§ **Input for this task**:
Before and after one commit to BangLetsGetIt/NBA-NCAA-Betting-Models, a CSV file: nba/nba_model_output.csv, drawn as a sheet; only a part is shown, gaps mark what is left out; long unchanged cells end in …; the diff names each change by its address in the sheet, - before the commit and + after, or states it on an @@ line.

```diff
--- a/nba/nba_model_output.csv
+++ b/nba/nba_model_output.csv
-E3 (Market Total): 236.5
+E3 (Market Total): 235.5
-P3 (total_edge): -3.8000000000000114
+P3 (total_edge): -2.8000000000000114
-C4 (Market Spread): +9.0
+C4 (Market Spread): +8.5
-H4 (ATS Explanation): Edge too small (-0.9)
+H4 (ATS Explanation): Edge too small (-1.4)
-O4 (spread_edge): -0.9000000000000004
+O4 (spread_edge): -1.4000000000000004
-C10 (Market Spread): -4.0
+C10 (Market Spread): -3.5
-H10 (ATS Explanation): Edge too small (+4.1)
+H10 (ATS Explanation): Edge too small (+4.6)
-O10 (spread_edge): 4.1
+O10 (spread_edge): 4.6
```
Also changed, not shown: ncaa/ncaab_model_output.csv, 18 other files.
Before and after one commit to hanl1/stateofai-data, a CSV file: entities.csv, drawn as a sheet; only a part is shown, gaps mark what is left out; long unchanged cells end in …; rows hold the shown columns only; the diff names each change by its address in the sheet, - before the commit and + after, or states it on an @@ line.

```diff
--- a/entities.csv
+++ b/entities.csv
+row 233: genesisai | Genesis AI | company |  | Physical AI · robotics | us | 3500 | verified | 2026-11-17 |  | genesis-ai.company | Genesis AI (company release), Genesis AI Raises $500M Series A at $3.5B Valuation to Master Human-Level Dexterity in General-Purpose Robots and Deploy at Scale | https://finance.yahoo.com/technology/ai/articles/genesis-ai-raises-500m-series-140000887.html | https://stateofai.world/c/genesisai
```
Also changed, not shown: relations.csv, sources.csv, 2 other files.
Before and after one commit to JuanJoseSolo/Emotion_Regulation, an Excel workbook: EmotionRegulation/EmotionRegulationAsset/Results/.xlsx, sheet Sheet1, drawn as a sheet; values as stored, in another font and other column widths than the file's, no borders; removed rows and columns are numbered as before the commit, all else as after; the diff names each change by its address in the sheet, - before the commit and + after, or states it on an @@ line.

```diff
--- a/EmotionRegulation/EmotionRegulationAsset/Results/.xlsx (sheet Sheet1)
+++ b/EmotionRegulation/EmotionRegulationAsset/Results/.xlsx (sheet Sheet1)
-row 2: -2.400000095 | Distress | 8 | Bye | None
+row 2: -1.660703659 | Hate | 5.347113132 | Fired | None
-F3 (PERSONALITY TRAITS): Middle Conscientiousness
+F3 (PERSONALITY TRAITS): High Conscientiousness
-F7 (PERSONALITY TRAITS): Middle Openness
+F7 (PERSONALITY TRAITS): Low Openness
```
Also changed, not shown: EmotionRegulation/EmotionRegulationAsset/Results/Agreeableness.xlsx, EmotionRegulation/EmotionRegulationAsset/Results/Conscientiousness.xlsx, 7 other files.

§ **What needs to be done**:
For every line in the data above that holds "Market", return the line itself.

§ **Answer box**:
-E3 (Market Total): 236.5
+E3 (Market Total): 235.5
-C4 (Market Spread): +9.0
+C4 (Market Spread): +8.5
-C10 (Market Spread): -4.0
+C10 (Market Spread): -3.5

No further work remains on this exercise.